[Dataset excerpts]

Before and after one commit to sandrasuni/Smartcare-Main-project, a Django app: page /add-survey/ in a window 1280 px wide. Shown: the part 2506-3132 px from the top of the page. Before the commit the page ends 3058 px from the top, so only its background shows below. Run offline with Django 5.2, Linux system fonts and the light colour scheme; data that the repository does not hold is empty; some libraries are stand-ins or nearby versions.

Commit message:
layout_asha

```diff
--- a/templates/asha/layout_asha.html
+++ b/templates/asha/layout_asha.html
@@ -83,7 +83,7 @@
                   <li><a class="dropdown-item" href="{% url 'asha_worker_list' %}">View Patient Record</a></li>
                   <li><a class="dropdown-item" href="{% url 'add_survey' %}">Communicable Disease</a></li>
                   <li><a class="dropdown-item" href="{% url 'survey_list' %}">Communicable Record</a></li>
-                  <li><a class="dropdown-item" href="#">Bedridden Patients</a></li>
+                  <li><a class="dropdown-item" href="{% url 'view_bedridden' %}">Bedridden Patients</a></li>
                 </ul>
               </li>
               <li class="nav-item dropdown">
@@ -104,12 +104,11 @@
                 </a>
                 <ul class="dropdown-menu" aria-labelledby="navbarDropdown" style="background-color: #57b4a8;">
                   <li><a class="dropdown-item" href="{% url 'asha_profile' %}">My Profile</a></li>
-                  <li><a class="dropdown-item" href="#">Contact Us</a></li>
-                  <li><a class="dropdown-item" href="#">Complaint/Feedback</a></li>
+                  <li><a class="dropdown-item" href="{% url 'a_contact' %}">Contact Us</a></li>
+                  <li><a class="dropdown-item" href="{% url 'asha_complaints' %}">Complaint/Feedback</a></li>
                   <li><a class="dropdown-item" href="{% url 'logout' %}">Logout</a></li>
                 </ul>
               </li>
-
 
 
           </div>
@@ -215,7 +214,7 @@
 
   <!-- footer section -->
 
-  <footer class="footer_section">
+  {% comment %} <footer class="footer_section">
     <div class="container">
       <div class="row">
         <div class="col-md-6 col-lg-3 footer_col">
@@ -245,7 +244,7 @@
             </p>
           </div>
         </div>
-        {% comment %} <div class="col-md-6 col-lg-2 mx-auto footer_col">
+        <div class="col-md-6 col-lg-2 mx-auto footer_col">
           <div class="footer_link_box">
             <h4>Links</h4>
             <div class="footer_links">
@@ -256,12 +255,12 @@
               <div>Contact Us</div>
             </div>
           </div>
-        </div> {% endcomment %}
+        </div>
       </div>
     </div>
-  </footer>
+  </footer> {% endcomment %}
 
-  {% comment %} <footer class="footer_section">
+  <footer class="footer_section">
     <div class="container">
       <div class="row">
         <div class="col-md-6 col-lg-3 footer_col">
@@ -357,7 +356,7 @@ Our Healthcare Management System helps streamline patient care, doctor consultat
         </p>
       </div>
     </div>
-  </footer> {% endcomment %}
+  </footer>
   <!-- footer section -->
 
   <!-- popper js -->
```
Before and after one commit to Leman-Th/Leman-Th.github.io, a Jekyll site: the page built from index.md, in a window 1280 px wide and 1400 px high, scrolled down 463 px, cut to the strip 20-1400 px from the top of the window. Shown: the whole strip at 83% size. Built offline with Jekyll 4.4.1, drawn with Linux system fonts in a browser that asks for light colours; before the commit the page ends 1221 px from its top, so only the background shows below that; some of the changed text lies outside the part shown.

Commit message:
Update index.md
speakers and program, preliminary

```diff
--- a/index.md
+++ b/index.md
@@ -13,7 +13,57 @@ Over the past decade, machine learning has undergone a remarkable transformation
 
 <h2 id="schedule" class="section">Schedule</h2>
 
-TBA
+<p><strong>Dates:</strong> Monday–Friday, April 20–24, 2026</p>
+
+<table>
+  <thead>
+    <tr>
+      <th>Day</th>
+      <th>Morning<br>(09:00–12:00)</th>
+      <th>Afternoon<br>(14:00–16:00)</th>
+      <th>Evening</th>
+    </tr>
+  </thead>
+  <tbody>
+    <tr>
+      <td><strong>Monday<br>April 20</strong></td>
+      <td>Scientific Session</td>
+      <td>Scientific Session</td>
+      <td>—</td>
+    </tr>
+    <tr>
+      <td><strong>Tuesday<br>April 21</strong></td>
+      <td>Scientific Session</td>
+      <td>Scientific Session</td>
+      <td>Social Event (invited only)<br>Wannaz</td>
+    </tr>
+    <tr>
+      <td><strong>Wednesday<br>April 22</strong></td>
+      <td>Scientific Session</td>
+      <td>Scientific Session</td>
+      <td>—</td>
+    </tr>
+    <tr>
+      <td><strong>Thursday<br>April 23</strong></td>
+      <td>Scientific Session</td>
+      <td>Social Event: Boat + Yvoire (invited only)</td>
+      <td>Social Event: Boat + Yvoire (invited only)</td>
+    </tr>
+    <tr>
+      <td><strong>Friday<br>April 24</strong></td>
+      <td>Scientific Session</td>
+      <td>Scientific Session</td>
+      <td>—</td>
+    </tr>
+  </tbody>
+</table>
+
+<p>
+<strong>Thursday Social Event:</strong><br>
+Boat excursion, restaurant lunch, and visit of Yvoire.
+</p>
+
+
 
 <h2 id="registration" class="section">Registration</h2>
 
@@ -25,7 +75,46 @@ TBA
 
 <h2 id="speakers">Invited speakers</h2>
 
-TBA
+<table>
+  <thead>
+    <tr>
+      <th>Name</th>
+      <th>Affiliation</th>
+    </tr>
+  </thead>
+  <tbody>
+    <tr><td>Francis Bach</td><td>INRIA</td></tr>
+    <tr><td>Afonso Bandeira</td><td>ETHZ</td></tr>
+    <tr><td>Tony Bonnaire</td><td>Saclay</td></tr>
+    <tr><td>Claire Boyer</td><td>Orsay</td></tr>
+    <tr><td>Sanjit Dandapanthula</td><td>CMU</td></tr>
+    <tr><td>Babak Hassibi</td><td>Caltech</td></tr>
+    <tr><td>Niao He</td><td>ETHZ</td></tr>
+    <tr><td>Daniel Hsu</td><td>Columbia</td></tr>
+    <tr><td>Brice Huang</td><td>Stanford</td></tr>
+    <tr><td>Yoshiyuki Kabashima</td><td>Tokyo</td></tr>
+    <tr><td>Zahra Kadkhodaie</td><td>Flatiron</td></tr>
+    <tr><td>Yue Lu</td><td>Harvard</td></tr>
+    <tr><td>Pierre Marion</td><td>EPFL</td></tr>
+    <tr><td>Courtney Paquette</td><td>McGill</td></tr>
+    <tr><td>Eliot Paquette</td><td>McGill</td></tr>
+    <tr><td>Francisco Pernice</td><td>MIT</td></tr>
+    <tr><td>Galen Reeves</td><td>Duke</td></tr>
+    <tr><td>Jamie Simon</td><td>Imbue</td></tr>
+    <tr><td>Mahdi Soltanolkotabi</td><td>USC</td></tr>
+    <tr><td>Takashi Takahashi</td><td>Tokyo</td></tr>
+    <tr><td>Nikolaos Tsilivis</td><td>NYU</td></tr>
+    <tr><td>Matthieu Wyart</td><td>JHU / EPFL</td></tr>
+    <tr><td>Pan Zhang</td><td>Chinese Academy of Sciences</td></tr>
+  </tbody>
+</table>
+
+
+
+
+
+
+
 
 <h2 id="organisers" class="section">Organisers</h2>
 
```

Exercise brief: Read through the data and copy every line where "Social" shows up.

Solved exercise:
+      <td>Social Event (invited only)<br>Wannaz</td>
+      <td>Social Event: Boat + Yvoire (invited only)</td>
+      <td>Social Event: Boat + Yvoire (invited only)</td>
+<strong>Thursday Social Event:</strong><br>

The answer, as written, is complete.